_Problem details_. Only lines below containing the string "TODO" should be counted; please give that count by itself.

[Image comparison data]
■ ■ ■

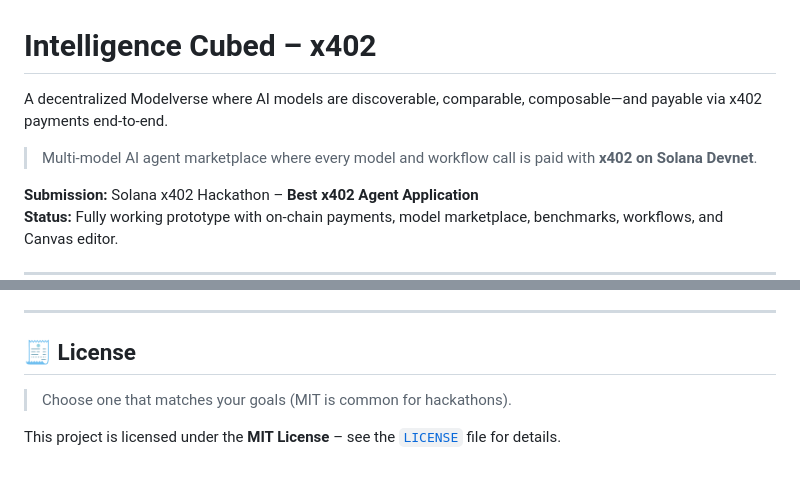
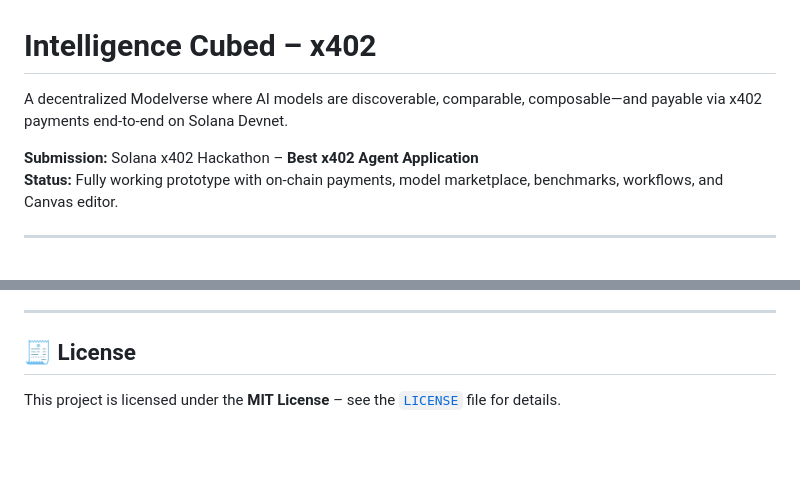
Before and after one commit to FJDeFi/x402_i3_app, a Markdown page: README.md, 2 parts joined by grey strips. GitHub-like rendering; blank space fills up the shorter version.

```diff
--- a/README.md
+++ b/README.md
@@ -1,8 +1,7 @@
 # Intelligence Cubed – x402
 
-A decentralized Modelverse where AI models are discoverable, comparable, composable—and payable via x402 payments end-to-end.
+A decentralized Modelverse where AI models are discoverable, comparable, composable—and payable via x402 payments end-to-end on Solana Devnet.
 
-> Multi-model AI agent marketplace where every model and workflow call is paid with **x402 on Solana Devnet**.
 
 **Submission:** Solana x402 Hackathon – **Best x402 Agent Application**
 **Status:** Fully working prototype with on-chain payments, model marketplace, benchmarks, workflows, and Canvas editor.
@@ -353,6 +352,4 @@ In production, you typically:
 
 ## 🧾 License
 
-> Choose one that matches your goals (MIT is common for hackathons).
-
 This project is licensed under the **MIT License** – see the [`LICENSE`](./LICENSE) file for details.
```
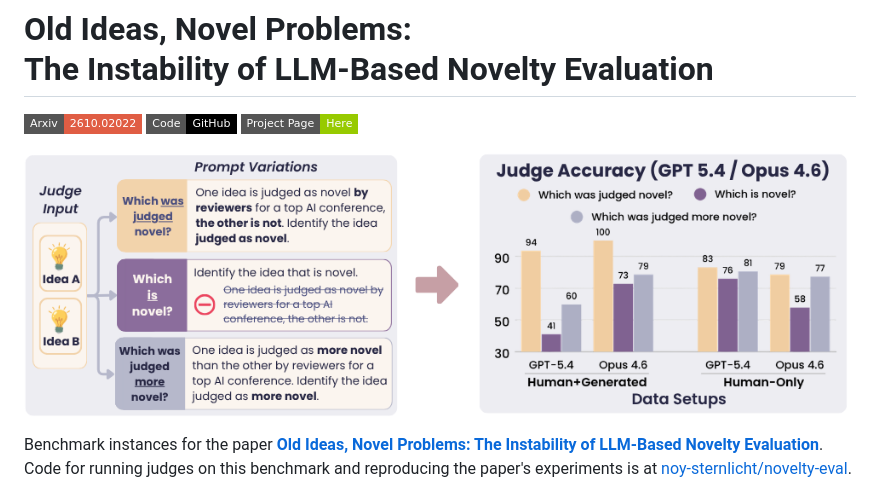
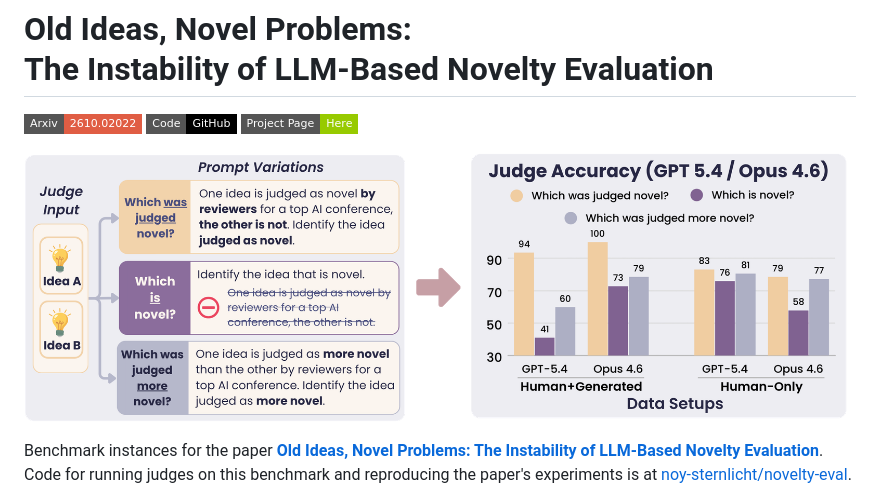
Before and after one commit to noy-sternlicht/novelty-eval, a Markdown page: scripts/hf/dataset_card.md, the part around the change. GitHub-like rendering; pictures changed too: assets/fig1-oct14-media.png (added), assets/git-teaser-oct-14.png (deleted); badges without logos.

```diff
--- a/scripts/hf/dataset_card.md
+++ b/scripts/hf/dataset_card.md
@@ -30,7 +30,7 @@ configs:
 [![Project Page](https://img.shields.io/badge/Project%20Page-Here-green?style=flat-square&logo=github)](https://noy-sternlicht.github.io/Novelty-Evaluation-Web/)
 
 <p align="center">
-  <img src="https://raw.githubusercontent.com/noy-sternlicht/novelty-eval/main/assets/git-teaser-oct-14.png" alt="Rewording the judge prompt changes GPT-5.4's and Opus 4.6's accuracy" width="100%" />
+  <img src="https://raw.githubusercontent.com/noy-sternlicht/novelty-eval/main/assets/fig1-oct14-media.png" alt="Rewording the judge prompt changes GPT-5.4's and Opus 4.6's accuracy" width="100%" />
 </p>
 
 Benchmark instances for the paper
```
Also changed, not shown: README.md (+1 -1 lines).
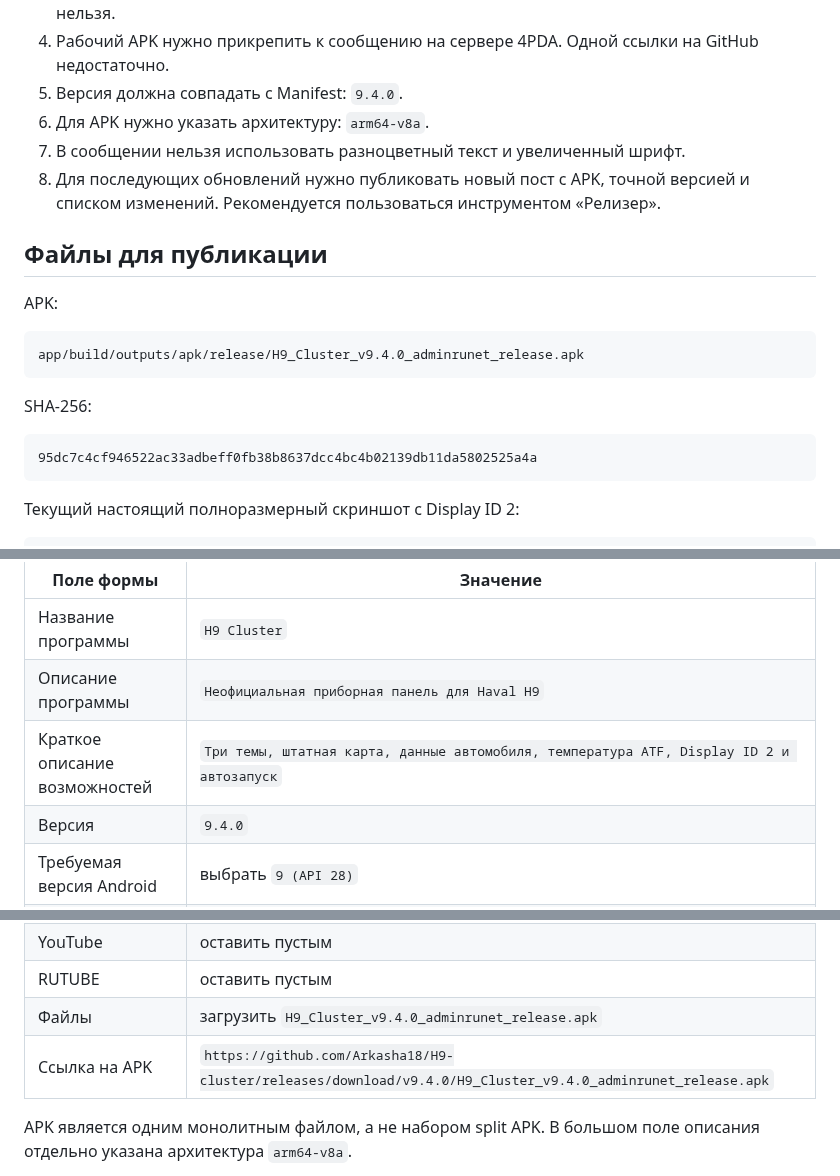
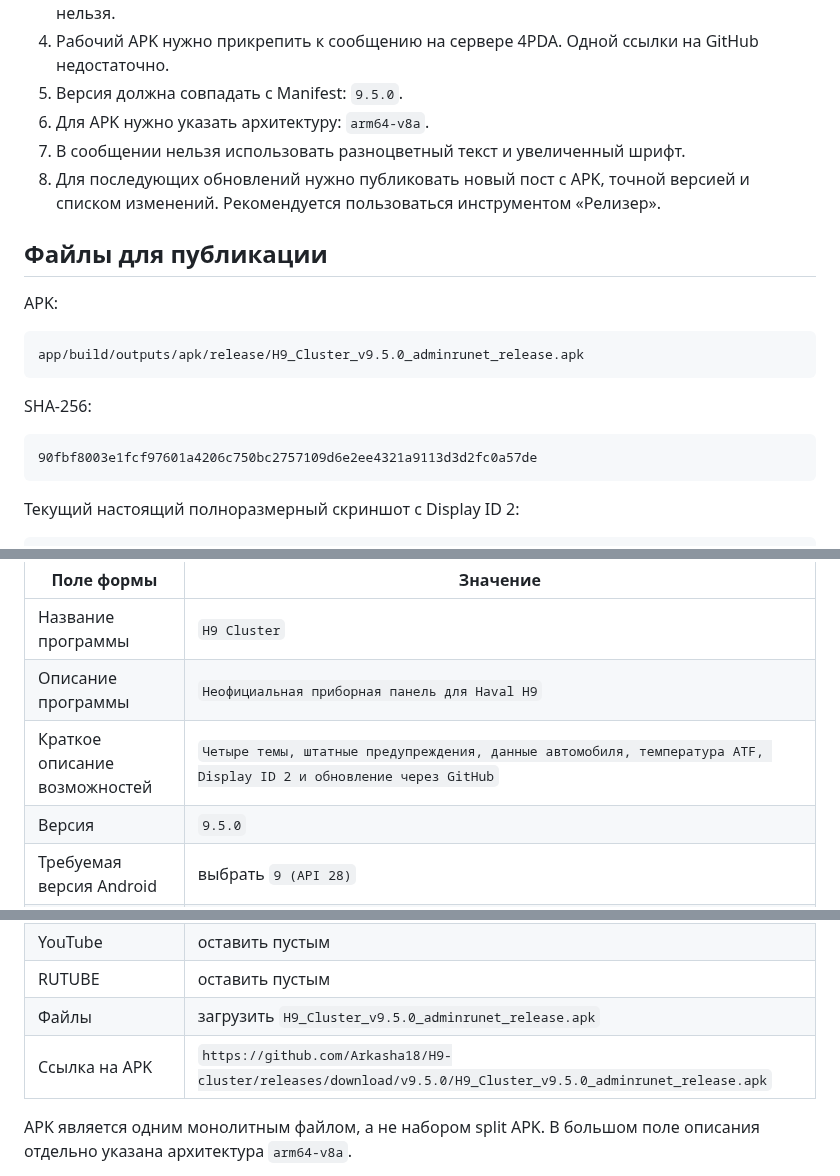
Before and after one commit to Arkasha18/H9-cluster, a Markdown page: docs/4PDA_TOPIC_GUIDE_RU.md, 3 parts joined by grey strips. Drawn GitHub-style.

````diff
--- a/docs/4PDA_TOPIC_GUIDE_RU.md
+++ b/docs/4PDA_TOPIC_GUIDE_RU.md
@@ -46,7 +46,7 @@ https://4pda.to/forum/index.php?act=post&do=new_post&f=212
    сайтов использовать нельзя.
 4. Рабочий APK нужно прикрепить к сообщению на сервере 4PDA. Одной ссылки на
    GitHub недостаточно.
-5. Версия должна совпадать с Manifest: `9.4.0`.
+5. Версия должна совпадать с Manifest: `9.5.0`.
 6. Для APK нужно указать архитектуру: `arm64-v8a`.
 7. В сообщении нельзя использовать разноцветный текст и увеличенный шрифт.
 8. Для последующих обновлений нужно публиковать новый пост с APK, точной
@@ -58,13 +58,13 @@ https://4pda.to/forum/index.php?act=post&do=new_post&f=212
 APK:
 
 ```text
-app/build/outputs/apk/release/H9_Cluster_v9.4.0_adminrunet_release.apk
+app/build/outputs/apk/release/H9_Cluster_v9.5.0_adminrunet_release.apk
 ```
 
 SHA-256:
 
 ```text
-95dc7c4cf946522ac33adbeff0fb38b8637dcc4bc4b02139db11da5802525a4a
+90fbf8003e1fcf97601a4206c750bc2757109d6e2ee4321a9113d3d2fc0a57de
 ```
 
 Текущий настоящий полноразмерный скриншот с Display ID 2:
@@ -95,8 +95,8 @@ docs/images/h9-cluster-icon-192.png
 | --- | --- |
 | Название программы | `H9 Cluster` |
 | Описание программы | `Неофициальная приборная панель для Haval H9` |
-| Краткое описание возможностей | `Три темы, штатная карта, данные автомобиля, температура ATF, Display ID 2 и автозапуск` |
-| Версия | `9.4.0` |
+| Краткое описание возможностей | `Четыре темы, штатные предупреждения, данные автомобиля, температура ATF, Display ID 2 и обновление через GitHub` |
+| Версия | `9.5.0` |
 | Требуемая версия Android | выбрать `9 (API 28)` |
 | Иконка приложения | загрузить `docs/images/h9-cluster-icon-192.png` |
 | Скриншоты | загрузить `docs/images/h9-cluster-display-2.png` и `docs/H9_Cluster_Sport_Final_Real_1920x720.png` |
@@ -114,8 +114,8 @@ docs/images/h9-cluster-icon-192.png
 | Имя пакета | `net.adminrunet.h9cluster` |
 | YouTube | оставить пустым |
 | RUTUBE | оставить пустым |
-| Файлы | загрузить `H9_Cluster_v9.4.0_adminrunet_release.apk` |
-| Ссылка на APK | `https://github.com/Arkasha18/H9-cluster/releases/download/v9.4.0/H9_Cluster_v9.4.0_adminrunet_release.apk` |
+| Файлы | загрузить `H9_Cluster_v9.5.0_adminrunet_release.apk` |
+| Ссылка на APK | `https://github.com/Arkasha18/H9-cluster/releases/download/v9.5.0/H9_Cluster_v9.5.0_adminrunet_release.apk` |
 
 APK является одним монолитным файлом, а не набором split APK. В большом поле
 описания отдельно указана архитектура `arm64-v8a`.
````
Also changed, not shown: other parts of docs/4PDA_TOPIC_GUIDE_RU.md (+2 -2 lines), CHANGELOG.md (+31 -0 lines), README.md (+27 -3 lines), docs/SKINS_RU.md (added, +44 -0 lines), docs/images/skins/classic-1920x720.png (added), docs/images/skins/horizon-1920x720.png (added), docs/images/skins/simple-1920x720.png (added), docs/images/skins/sport-1920x720.png (added), 11 other files.
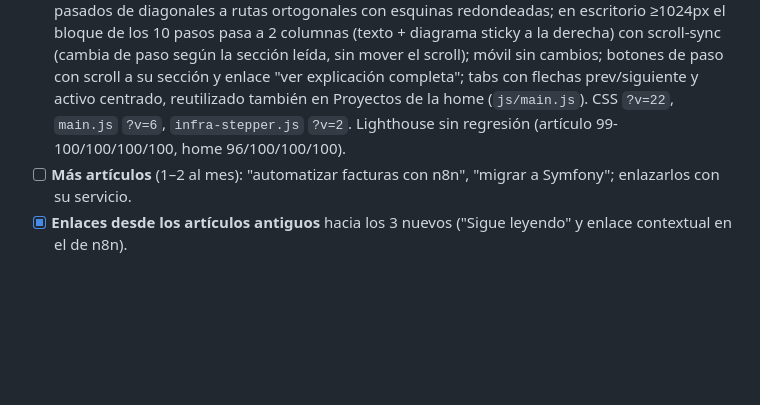
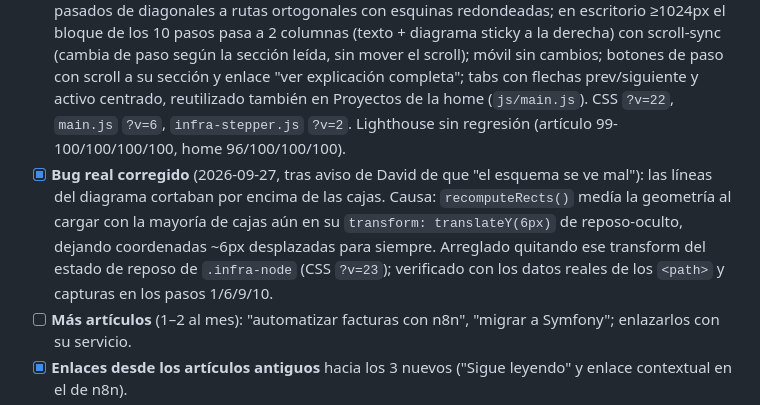
Before and after one commit to iamdavi/portfolio, a Markdown page: SEO-TODO.md, the part around the change. Drawn GitHub-style; blank space fills up the shorter version.

Commit message:
SEO-TODO: corregido el bug de geometría del diagrama
Co-Authored-By: Claude Sonnet 5 <noreply@anthropic.com>

```diff
--- a/SEO-TODO.md
+++ b/SEO-TODO.md
@@ -27,6 +27,7 @@ Quién: **David** = paso externo (cuentas, terceros) · **Claude** = cambio de c
 - [~] **Datos locales en el JSON-LD:** hecho `telephone` (+34 661 695 846) y `sameAs` con el enlace `share.google` de la ficha (local, sin publicar). `hasMap` opcional: requiere el enlace `maps.app.goo.gl` de la ficha.
 - [x] **4º artículo nuevo** (2026-09-27, local sin publicar): "De un servidor a una arquitectura escalable en AWS" (`blog/arquitectura-web-escalable-en-aws.html`), con un stepper interactivo de 10 pasos (`js/infra-stepper.js`, genérico, dirigido por `data-*`) que anima un diagrama de arquitectura al estilo AWS. Primer `prefers-reduced-motion` del sitio y ARIA más completo que los tabs existentes. Lighthouse 99–100/100/100/100, CLS 0. Enlazado desde `servicios/cloud-aws/`, `servicios/consultoria-tech-lead/`, `blog/index.html`, `sitemap.xml` y `llms.txt`.
 - [x] **Rediseño del mismo artículo** (2026-09-27 tarde, local sin publicar): conectores del diagrama pasados de diagonales a rutas ortogonales con esquinas redondeadas; en escritorio ≥1024px el bloque de los 10 pasos pasa a 2 columnas (texto + diagrama sticky a la derecha) con scroll-sync (cambia de paso según la sección leída, sin mover el scroll); móvil sin cambios; botones de paso con scroll a su sección y enlace "ver explicación completa"; tabs con flechas prev/siguiente y activo centrado, reutilizado también en Proyectos de la home (`js/main.js`). CSS `?v=22`, `main.js` `?v=6`, `infra-stepper.js` `?v=2`. Lighthouse sin regresión (artículo 99-100/100/100/100, home 96/100/100/100).
+- [x] **Bug real corregido** (2026-09-27, tras aviso de David de que "el esquema se ve mal"): las líneas del diagrama cortaban por encima de las cajas. Causa: `recomputeRects()` medía la geometría al cargar con la mayoría de cajas aún en su `transform: translateY(6px)` de reposo-oculto, dejando coordenadas ~6px desplazadas para siempre. Arreglado quitando ese transform del estado de reposo de `.infra-node` (CSS `?v=23`); verificado con los datos reales de los `<path>` y capturas en los pasos 1/6/9/10.
 - [ ] **Más artículos** (1–2 al mes): "automatizar facturas con n8n", "migrar a Symfony"; enlazarlos con su servicio.
 - [x] **Enlaces desde los artículos antiguos** hacia los 3 nuevos ("Sigue leyendo" y enlace contextual en el de n8n).
 - [x] **`lastmod`:** `python3 scripts/update-sitemap.py` lo actualiza desde el último commit de cada página (ejecutar antes de hacer push si se cambian páginas).
```
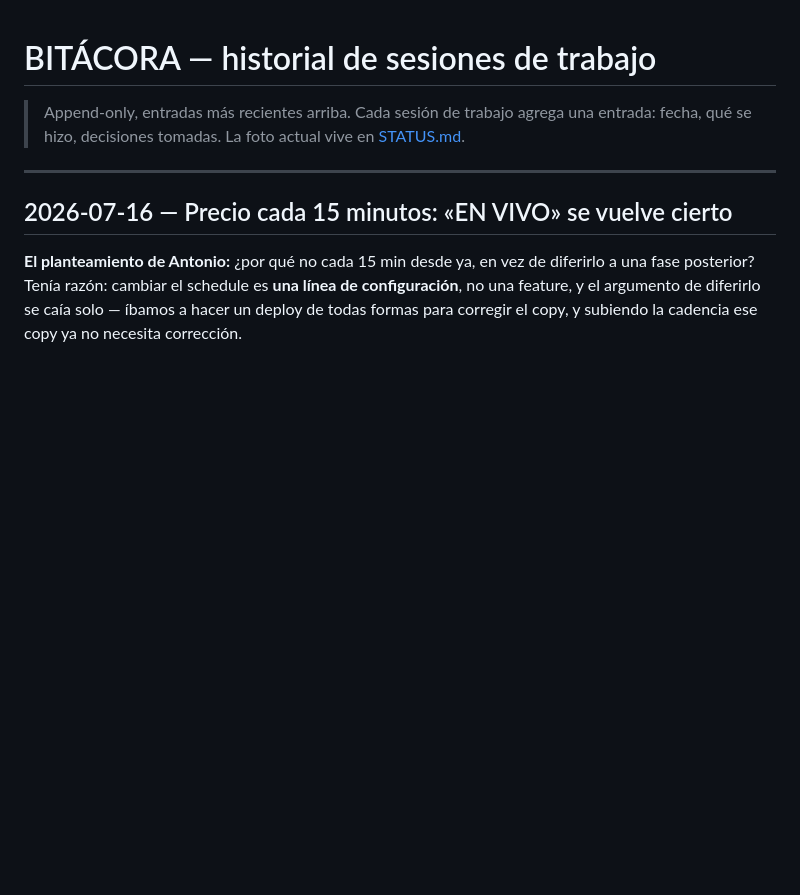
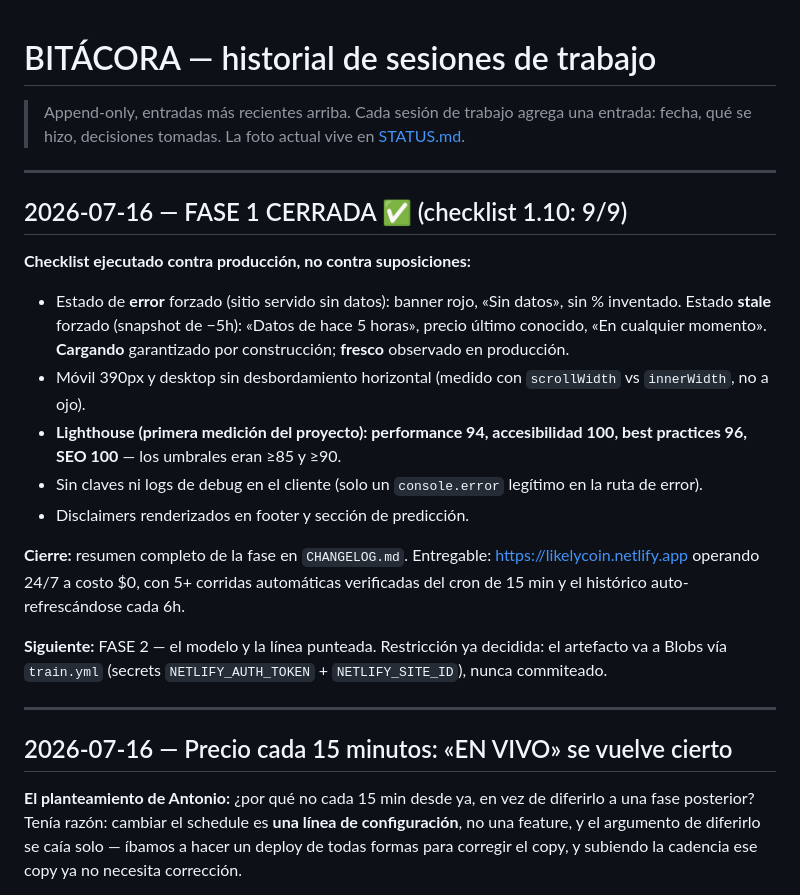
Before and after one commit to AntonioIQ/crypto-signal-vault, a Markdown page: docs/BITACORA.md, the part around the change. Rendered like a GitHub page; blank space fills up the shorter version.

```diff
--- a/docs/BITACORA.md
+++ b/docs/BITACORA.md
@@ -1,6 +1,21 @@
 # BITÁCORA — historial de sesiones de trabajo
 
 > Append-only, entradas más recientes arriba. Cada sesión de trabajo agrega una entrada: fecha, qué se hizo, decisiones tomadas. La foto actual vive en [STATUS.md](STATUS.md).
+
+---
+
+## 2026-07-16 — FASE 1 CERRADA ✅ (checklist 1.10: 9/9)
+
+**Checklist ejecutado contra producción, no contra suposiciones:**
+- Estado de **error** forzado (sitio servido sin datos): banner rojo, «Sin datos», sin % inventado. Estado **stale** forzado (snapshot de −5h): «Datos de hace 5 horas», precio último conocido, «En cualquier momento». **Cargando** garantizado por construcción; **fresco** observado en producción.
+- Móvil 390px y desktop sin desbordamiento horizontal (medido con `scrollWidth` vs `innerWidth`, no a ojo).
+- **Lighthouse (primera medición del proyecto): performance 94, accesibilidad 100, best practices 96, SEO 100** — los umbrales eran ≥85 y ≥90.
+- Sin claves ni logs de debug en el cliente (solo un `console.error` legítimo en la ruta de error).
+- Disclaimers renderizados en footer y sección de predicción.
+
+**Cierre:** resumen completo de la fase en `CHANGELOG.md`. Entregable: https://likelycoin.netlify.app operando 24/7 a costo $0, con 5+ corridas automáticas verificadas del cron de 15 min y el histórico auto-refrescándose cada 6h.
+
+**Siguiente:** FASE 2 — el modelo y la línea punteada. Restricción ya decidida: el artefacto va a Blobs vía `train.yml` (secrets `NETLIFY_AUTH_TOKEN` + `NETLIFY_SITE_ID`), nunca commiteado.
 
 ---
 
```
Also changed, not shown: CHANGELOG.md (added, +37 -0 lines), docs/STATUS.md (+8 -4 lines).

■ ■ ■

_Answer section_. 4